Further, we need to provide youth with sexual health education, specifically health care literacy, which I am really passionate about. Youth have to be able to understand their health care system and the jargon used in navigating the system, which is overwhelming and can be a real barrier.
In the aftermath of the 2016 election, how does HIV/AIDS advocacy move forward? How can youth play a role?
Everybody has different strategies and approaches. I don’t necessarily think one strategy is better than another. My personal strategy that we use here at the local level has been to decentralize the movement, which is very counter to what the movement has become since the beginning of the epidemic.
More of a grassroots approach is where we need to go. We need to engage with our city and state officials. The Trump administration is looking to give more power to the states, which means that we’re going to see an expansion of the role that state and local governments play in health care. Let’s take fewer flights to DC and more flights to state capitals like Sacramento and Albany.
According to many reports, it was millennials—those who voted and those who protested by not voting—that really swung this election. Youth are drawn to decentralization, to the grassroots. Look at Black Lives Matter. There are many chapters in several cities. Each is different, but the Black Lives Matter movement goes forward in cohesion because they’re after the same goal.
The HIV/AIDS movement needs to get on this bandwagon. I don’t say that in a negative way. However, I think that we could leverage the power of millennials by better understanding their approach to activism and policy.
You tested HIV positive in 2013. Can you speak about the journey that led you to become an AIDS activist?
I came out as a gay man when I was a freshman in college at 19 years old. I came out because I had been in a violent relationship.
From there, I wanted to get involved more in understanding my queer identity and how my queer existence, particularly as a person of color, could be nourished and supported. I ended up in San Diego and started volunteering and about two years later became the director of festivals for San Diego Pride.

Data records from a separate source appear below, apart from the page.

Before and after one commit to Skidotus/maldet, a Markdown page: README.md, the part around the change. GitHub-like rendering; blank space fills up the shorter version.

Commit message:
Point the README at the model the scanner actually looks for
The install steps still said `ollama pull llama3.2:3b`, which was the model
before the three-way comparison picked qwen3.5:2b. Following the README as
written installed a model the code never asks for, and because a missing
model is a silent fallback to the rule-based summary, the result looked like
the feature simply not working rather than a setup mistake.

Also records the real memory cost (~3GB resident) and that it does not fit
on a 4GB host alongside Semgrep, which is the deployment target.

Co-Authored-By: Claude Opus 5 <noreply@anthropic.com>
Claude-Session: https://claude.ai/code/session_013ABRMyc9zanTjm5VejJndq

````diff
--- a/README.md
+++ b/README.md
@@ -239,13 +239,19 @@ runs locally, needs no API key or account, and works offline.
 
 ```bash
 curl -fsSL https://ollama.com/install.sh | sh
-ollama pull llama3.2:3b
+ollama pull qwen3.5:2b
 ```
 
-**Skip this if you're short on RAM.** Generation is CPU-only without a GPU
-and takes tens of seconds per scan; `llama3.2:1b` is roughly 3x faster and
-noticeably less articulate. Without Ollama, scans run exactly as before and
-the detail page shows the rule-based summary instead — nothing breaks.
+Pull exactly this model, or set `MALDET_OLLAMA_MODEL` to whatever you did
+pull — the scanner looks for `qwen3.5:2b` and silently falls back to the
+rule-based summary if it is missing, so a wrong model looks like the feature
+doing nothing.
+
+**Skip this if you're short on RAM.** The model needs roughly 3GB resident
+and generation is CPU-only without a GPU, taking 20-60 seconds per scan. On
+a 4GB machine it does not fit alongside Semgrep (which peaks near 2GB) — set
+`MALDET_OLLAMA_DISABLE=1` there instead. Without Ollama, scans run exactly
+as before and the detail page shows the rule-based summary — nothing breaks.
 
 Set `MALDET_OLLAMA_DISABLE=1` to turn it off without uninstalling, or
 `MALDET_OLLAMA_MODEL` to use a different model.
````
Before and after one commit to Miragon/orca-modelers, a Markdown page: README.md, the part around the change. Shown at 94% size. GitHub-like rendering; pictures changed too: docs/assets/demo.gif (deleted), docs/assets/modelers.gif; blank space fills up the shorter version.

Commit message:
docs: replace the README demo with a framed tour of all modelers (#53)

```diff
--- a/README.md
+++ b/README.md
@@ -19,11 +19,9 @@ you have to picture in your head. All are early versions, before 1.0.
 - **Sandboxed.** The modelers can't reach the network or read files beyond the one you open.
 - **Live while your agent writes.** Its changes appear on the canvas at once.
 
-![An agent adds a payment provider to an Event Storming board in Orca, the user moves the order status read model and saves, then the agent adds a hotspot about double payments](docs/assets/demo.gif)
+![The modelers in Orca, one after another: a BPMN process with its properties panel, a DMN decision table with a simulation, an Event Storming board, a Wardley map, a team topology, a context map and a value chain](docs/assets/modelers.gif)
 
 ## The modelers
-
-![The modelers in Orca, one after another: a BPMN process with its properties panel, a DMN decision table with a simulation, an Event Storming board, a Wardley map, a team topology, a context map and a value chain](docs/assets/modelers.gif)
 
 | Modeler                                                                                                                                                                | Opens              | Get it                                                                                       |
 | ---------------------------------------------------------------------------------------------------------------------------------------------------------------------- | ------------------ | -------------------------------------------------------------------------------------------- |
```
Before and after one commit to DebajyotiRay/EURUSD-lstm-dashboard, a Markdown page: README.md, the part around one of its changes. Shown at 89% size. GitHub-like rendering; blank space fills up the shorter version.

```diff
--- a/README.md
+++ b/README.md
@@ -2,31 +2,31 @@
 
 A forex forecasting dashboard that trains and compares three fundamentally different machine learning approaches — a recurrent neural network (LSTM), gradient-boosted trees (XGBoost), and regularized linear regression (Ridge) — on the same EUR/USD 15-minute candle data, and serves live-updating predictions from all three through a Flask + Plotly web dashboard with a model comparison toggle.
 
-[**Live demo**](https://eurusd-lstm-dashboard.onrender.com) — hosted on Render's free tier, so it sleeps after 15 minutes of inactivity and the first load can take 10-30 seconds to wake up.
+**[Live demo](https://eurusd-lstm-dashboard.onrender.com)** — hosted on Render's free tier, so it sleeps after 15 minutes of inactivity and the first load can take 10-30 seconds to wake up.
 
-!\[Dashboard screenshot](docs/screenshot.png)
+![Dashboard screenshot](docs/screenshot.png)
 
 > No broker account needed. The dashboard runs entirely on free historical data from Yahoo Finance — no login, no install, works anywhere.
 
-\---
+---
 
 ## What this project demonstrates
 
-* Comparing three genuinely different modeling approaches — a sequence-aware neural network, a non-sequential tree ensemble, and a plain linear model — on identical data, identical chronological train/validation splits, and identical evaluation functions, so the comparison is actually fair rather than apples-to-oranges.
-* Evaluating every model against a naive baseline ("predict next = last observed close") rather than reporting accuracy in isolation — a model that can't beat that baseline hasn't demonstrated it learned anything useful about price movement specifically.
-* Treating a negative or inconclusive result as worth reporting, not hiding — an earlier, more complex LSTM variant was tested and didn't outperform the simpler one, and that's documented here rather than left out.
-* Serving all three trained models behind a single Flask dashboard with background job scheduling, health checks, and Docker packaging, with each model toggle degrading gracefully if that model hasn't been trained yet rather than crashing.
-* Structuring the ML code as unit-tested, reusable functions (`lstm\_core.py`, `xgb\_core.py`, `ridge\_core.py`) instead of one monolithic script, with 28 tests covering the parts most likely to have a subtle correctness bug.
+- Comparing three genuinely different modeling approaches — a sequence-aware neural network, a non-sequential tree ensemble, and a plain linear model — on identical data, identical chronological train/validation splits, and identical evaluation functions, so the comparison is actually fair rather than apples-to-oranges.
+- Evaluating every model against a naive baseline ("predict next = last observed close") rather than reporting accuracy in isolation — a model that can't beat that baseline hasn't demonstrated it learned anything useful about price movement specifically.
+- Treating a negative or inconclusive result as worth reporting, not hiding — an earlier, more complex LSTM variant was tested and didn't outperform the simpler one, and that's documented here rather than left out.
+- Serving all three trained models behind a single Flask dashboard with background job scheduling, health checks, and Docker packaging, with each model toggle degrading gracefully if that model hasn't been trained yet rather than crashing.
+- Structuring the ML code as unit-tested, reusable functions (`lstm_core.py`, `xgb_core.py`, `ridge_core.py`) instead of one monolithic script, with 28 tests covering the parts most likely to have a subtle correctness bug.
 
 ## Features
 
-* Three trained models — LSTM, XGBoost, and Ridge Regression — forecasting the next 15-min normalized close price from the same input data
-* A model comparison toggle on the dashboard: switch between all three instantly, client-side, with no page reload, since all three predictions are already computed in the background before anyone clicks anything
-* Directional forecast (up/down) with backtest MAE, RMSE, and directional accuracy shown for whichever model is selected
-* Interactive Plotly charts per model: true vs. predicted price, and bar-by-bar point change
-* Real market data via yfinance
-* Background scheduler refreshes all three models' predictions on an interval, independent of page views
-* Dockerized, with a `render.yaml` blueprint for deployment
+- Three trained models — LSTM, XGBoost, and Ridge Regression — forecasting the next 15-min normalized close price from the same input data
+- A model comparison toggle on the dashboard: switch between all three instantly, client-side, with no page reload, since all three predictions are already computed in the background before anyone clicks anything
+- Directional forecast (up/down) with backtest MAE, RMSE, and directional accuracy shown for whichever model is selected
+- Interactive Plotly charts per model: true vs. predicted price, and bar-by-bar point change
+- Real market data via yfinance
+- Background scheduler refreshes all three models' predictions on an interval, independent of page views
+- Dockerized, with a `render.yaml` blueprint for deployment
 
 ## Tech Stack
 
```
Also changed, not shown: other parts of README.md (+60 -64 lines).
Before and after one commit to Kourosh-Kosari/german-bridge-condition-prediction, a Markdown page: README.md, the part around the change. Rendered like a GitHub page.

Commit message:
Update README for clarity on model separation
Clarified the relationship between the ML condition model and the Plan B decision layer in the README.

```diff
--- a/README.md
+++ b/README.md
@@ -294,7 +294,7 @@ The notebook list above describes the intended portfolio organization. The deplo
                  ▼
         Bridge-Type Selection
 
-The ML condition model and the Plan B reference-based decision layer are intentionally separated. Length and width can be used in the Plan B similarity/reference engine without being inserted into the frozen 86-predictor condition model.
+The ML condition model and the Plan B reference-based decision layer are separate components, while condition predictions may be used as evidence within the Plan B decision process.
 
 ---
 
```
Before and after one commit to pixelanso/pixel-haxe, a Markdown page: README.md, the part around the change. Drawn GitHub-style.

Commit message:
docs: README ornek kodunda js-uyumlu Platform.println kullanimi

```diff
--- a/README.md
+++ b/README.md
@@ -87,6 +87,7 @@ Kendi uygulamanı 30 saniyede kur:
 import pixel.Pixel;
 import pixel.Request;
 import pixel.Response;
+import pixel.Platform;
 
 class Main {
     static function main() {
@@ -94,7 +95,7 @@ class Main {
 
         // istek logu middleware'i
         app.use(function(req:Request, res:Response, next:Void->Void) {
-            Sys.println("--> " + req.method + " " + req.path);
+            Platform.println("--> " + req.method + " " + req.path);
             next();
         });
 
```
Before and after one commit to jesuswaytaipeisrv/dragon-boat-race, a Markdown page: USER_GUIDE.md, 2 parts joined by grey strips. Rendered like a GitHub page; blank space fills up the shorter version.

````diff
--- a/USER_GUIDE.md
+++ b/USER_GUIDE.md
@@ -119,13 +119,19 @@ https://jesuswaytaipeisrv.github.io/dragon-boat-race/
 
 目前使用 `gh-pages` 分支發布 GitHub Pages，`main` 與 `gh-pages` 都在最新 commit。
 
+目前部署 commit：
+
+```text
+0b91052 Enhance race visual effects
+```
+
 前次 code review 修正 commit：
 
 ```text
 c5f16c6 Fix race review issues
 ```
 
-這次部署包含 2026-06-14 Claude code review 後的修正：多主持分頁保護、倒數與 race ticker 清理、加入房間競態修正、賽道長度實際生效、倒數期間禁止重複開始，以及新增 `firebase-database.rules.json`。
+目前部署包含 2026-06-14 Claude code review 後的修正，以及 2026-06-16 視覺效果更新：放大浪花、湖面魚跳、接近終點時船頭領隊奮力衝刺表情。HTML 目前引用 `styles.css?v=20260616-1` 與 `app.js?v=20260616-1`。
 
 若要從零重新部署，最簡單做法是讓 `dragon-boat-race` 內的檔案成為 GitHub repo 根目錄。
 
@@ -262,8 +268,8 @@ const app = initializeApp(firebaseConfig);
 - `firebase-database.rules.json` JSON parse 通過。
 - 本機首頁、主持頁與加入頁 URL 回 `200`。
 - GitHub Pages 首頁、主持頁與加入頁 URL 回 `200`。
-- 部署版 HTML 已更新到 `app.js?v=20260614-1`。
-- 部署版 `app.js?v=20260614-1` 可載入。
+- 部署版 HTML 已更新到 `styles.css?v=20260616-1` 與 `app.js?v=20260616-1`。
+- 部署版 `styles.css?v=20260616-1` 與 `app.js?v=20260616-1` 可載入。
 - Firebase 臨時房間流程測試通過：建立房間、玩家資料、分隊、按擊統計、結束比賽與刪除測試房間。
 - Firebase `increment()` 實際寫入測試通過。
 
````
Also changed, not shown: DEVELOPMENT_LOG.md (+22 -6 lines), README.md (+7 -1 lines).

Commuting from Riverside to San Diego was too much, so I didn’t stay. But that’s when I started to learn more about community organizing and leadership development. That’s when I also started to learn about HIV. At Pride, I saw the presence of various AIDS service organizations and became curious.
I have a phrase that I’m kind of turning into a national program. It’s called “Resilience Is My Resistance.” Resilience—simply being resilient—is an act of resistance. Me following myself is activism. That has become my guiding pedagogy for how I do my work and how I understand myself.
What advice can you give to youth who want to get involved in advocacy?
Take an inventory of what exists in your community, then plug into what’s happening. My organization is big on not re-creating the wheel, even if we think we can do it better. If it already exists, then support the agency that’s doing it.
What we should be doing as millennials is filling the gaps. What is not being done? What conversations are not happening? What part of your activism is not being reflected in your community?
Form coalitions and leverage the volume of your coalitions instead of relying on large agencies that have access already. Let’s leverage the vast expansion of the grassroots networks that we have.
What keeps you motivated?
Two things. One, I grew up in Compton with a single mother. I almost dropped out of high school.
When I started community work, I found that I had a gift for organizing. I found my purpose. It was a full-circle moment for a boy who faced suicide, abuse, sexual violence and rape. All that was overcome by my purpose.
Second, my mother is my chief of staff. She quit her job when I tested HIV positive. She volunteered for me for one year just to take care of me as I built my agency.
I really want to give the same love to my brothers and my sisters that my mother, my grandmother and my grandfather gave to me growing up.